__DIRECTIONS FOR THIS TASK__
A verbatim restatement of the data, free of pictures, is what you should output.

__GIVEN INFORMATION__
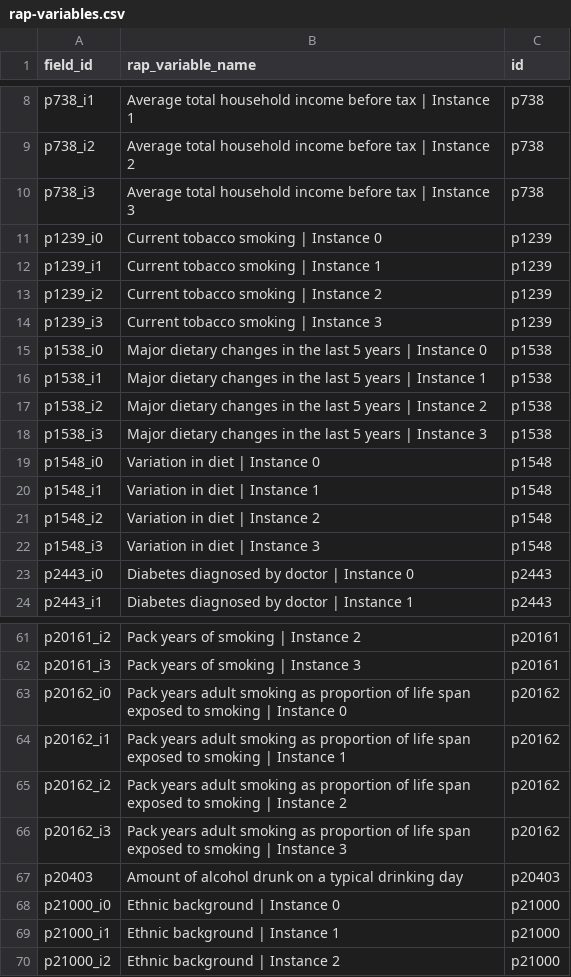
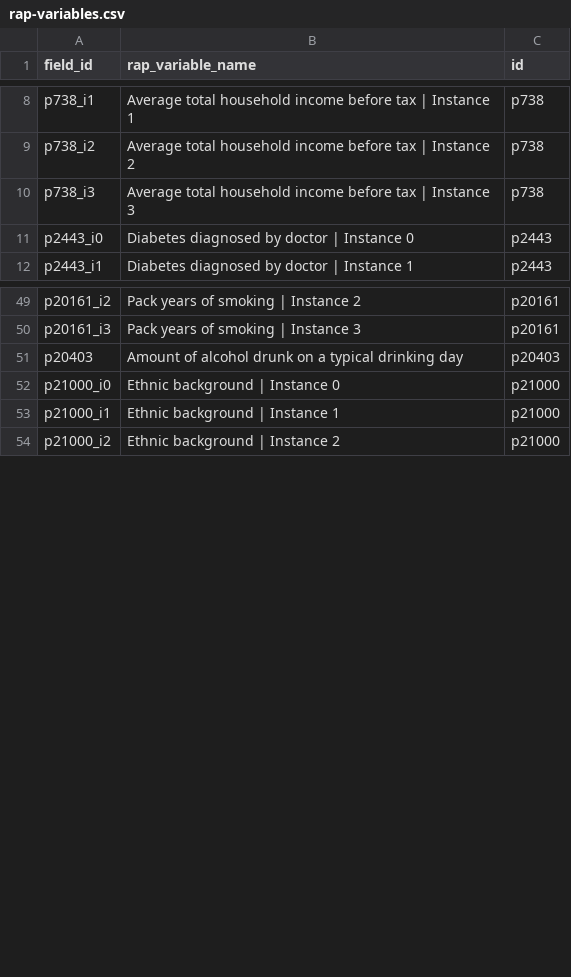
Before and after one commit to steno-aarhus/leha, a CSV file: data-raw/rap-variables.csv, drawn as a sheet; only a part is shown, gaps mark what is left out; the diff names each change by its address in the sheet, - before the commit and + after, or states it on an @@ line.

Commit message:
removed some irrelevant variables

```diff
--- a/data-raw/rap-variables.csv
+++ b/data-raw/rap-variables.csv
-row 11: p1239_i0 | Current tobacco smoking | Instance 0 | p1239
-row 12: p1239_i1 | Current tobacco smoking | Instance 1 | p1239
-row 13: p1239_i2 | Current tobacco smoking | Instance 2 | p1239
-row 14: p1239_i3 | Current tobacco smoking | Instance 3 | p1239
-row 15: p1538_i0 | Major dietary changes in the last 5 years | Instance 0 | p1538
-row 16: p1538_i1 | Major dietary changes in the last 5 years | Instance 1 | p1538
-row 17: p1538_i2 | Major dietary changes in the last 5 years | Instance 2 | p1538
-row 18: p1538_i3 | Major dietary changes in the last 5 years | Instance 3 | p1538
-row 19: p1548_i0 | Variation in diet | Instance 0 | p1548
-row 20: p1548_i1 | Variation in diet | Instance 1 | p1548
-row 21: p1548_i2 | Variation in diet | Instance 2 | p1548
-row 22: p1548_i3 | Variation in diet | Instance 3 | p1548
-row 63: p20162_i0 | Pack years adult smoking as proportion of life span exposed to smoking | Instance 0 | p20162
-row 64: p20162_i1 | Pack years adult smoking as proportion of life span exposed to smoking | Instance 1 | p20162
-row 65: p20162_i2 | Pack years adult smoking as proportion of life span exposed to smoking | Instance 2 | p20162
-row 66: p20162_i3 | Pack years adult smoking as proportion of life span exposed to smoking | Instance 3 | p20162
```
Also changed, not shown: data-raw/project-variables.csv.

__OUTPUT FOR THIS EXERCISE__
Before and after one commit to steno-aarhus/leha, a CSV file: data-raw/rap-variables.csv, drawn as a sheet; only a part is shown, gaps mark what is left out; the diff names each change by its address in the sheet, - before the commit and + after, or states it on an @@ line.

Commit message:
removed some irrelevant variables

```diff
--- a/data-raw/rap-variables.csv
+++ b/data-raw/rap-variables.csv
-row 11: p1239_i0 | Current tobacco smoking | Instance 0 | p1239
-row 12: p1239_i1 | Current tobacco smoking | Instance 1 | p1239
-row 13: p1239_i2 | Current tobacco smoking | Instance 2 | p1239
-row 14: p1239_i3 | Current tobacco smoking | Instance 3 | p1239
-row 15: p1538_i0 | Major dietary changes in the last 5 years | Instance 0 | p1538
-row 16: p1538_i1 | Major dietary changes in the last 5 years | Instance 1 | p1538
-row 17: p1538_i2 | Major dietary changes in the last 5 years | Instance 2 | p1538
-row 18: p1538_i3 | Major dietary changes in the last 5 years | Instance 3 | p1538
-row 19: p1548_i0 | Variation in diet | Instance 0 | p1548
-row 20: p1548_i1 | Variation in diet | Instance 1 | p1548
-row 21: p1548_i2 | Variation in diet | Instance 2 | p1548
-row 22: p1548_i3 | Variation in diet | Instance 3 | p1548
-row 63: p20162_i0 | Pack years adult smoking as proportion of life span exposed to smoking | Instance 0 | p20162
-row 64: p20162_i1 | Pack years adult smoking as proportion of life span exposed to smoking | Instance 1 | p20162
-row 65: p20162_i2 | Pack years adult smoking as proportion of life span exposed to smoking | Instance 2 | p20162
-row 66: p20162_i3 | Pack years adult smoking as proportion of life span exposed to smoking | Instance 3 | p20162
```
Also changed, not shown: data-raw/project-variables.csv.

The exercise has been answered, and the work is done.